A favorite allegory of mine is Hind’s Feet on High Places by Hannah Hurnard. It centers on a character named Much Afraid and her harrowing journey to the High Places of God where healing is promised by her Shepherd. After much trial and suffering, Much Afraid tries to climbs up an impossible precipice. During a brief respite, she spies a lone flower bursting through the craggy surface where no vegetation had been before. She asks the flower its name.
“My name is Bearing the Cost, but some call me Forgiveness.”
Much Afraid inquires how the flower got to that strange place.
Bearing the Cost replies, “I was separated from all my companions, exiled from home, carried here and imprisoned in this rock. It was not my choice, but the work of others who, when they had dropped me here, went away and left me to bear the results of what they had done.”
Can you relate?
Has someone’s actions flung you into a place you never intended to be? Are you having to bear the cost of someone else’s sin against you?
I wish it weren’t true. I wish we lived in a fair world where friends and family members and spouses acted becomingly all the time. (And that we would act that way as well. It’s not that everyone else is full of sin, but we are innocent. Someone could write this post about me, where my actions and attitudes and words may have flung THEM into a place they’d rather not be).
But I digress.
What are we to do in this desolate place? How can we move on? Is it possible to have joy even when other people’s decisions hurt us?

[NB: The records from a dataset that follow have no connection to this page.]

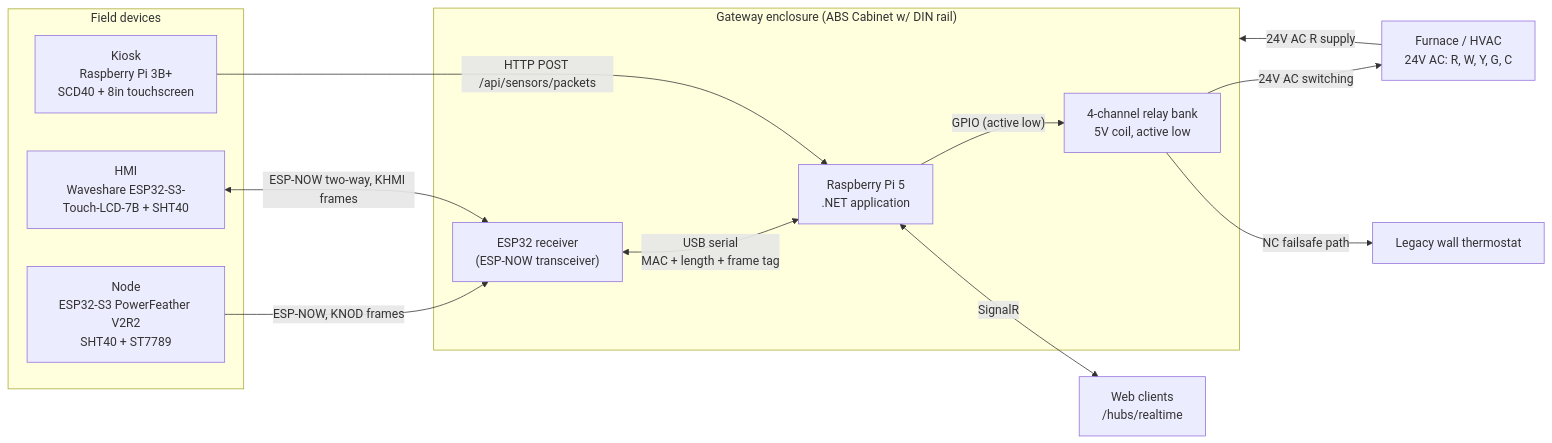
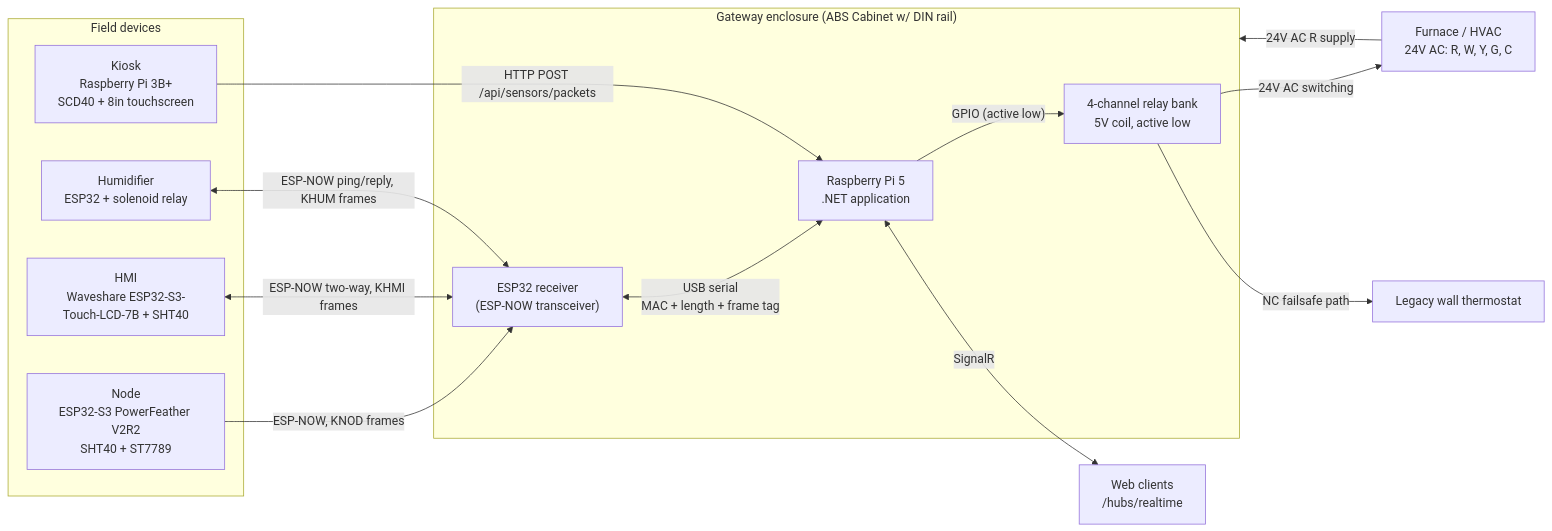
The first of 6 diagrams in docs/Kelvin Project Wiring Diagram.md (michaelfdeberry/Kelvin), drawn with Mermaid before and after one commit. The commit also changed other lines of this file and 33 other files, not shown here.

````diff
--- a/docs/Kelvin Project Wiring Diagram.md
+++ b/docs/Kelvin Project Wiring Diagram.md
@@ -17,28 +18,30 @@
 ```mermaid
 flowchart LR
     subgraph Field["Field devices"]
         N1["Node<br/>ESP32-S3 PowerFeather V2R2<br/>SHT40 + ST7789"]
         H1["HMI<br/>Waveshare ESP32-S3-Touch-LCD-7B + SHT40"]
         K1["Kiosk<br/>Raspberry Pi 3B+<br/>SCD40 + 8in touchscreen"]
+        HU["Humidifier<br/>ESP32 + solenoid relay"]
     end
 
     subgraph Enclosure["Gateway enclosure (ABS Cabinet w/ DIN rail)"]
         ESP["ESP32 receiver<br/>(ESP-NOW transceiver)"]
         PI["Raspberry Pi 5<br/>.NET application"]
         RB["4-channel relay bank<br/>5V coil, active low"]
     end
 
     WEB["Web clients<br/>/hubs/realtime"]
     HVAC["Furnace / HVAC<br/>24V AC: R, W, Y, G, C"]
     WT["Legacy wall thermostat"]
 
     N1 -- "ESP-NOW, KNOD frames" --> ESP
     H1 <-- "ESP-NOW two-way, KHMI frames" --> ESP
+    HU <-- "ESP-NOW ping/reply, KHUM frames" --> ESP
     ESP <-- "USB serial<br/>MAC + length + frame tag" --> PI
     K1 -- "HTTP POST /api/sensors/packets" --> PI
     PI <-- "SignalR" --> WEB
     PI -- "GPIO (active low)" --> RB
     RB -- "24V AC switching" --> HVAC
     RB -- "NC failsafe path" --> WT
     HVAC -- "24V AC R supply" --> Enclosure
 ```
````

I believe God gives us a choice. We can choose to flourish where we’re flung. It starts by a simple (but painful) act of forgiveness, and it continues by trusting God for outcomes. We can either give into bitterness, nursing it, justifying it, letting it prevent abundance, or we can take a courageous leap to live differently.
Yes, it hurt. (I’m not saying it didn’t).
Yes, the betrayal happened.
Yes, you’ve been flung.
But it’s equally true that Jesus went through the same things. He was hurt, betrayed and flung. And because He was, He can come alongside you. He empathizes with you, loves you, and wants to help you find victory in the midst of pain. That’s why James tells us to consider it pure joy when trials come (and most trials involve people hurting us). It’s why Jeremiah encouraged the nation of Israel to do this: “And work for the peace and prosperity of the city where I sent you into exile. Pray to the LORD for it, for its welfare will determine your welfare” (Jeremiah 29:7).
In your exile, work to bring peace and prosperity wherever you are. Bloom where you’ve been planted, even if the planting is not your choice. (Who wants to be exiled, anyway?)
God promises strength when we are weak (See 2 Corinthians 12:9-10), perspective when we’re sad or despondent, and love when we feel unloved.
You can flourish today. Someone else’s mean choices do not negate your own choices. Rest today in the embrace of Jesus who understands being flung and hurt. If you’re bewildered, ask for His help. He loves to come to the aid of those who truly, deeply NEED Him.
And perhaps that’s the greatest gift of being flung. When we’re in that helpless place, we must rely on Him for strength. We must need Him, not our own solutions or vengeance.
Mind if I pray for you?
(Put your name in the blank…)
Lord Jesus, my friend _________ has been flung into a situation and a place that they’d rather not be. They’re bewildered and frustrated. They sometimes think You have abandoned them. They cannot see their way through the pain. I pray You would show _________ how much You love them, how much You identify with their pain. Give ______________ the gumption to flourish in the place they’d rather not be. Give ___________ the guts to forgive and move on. Help them to see You are at work, even when it doesn’t feel evident. Restore, renew, and rebuild _________’s broken heart today. Amen.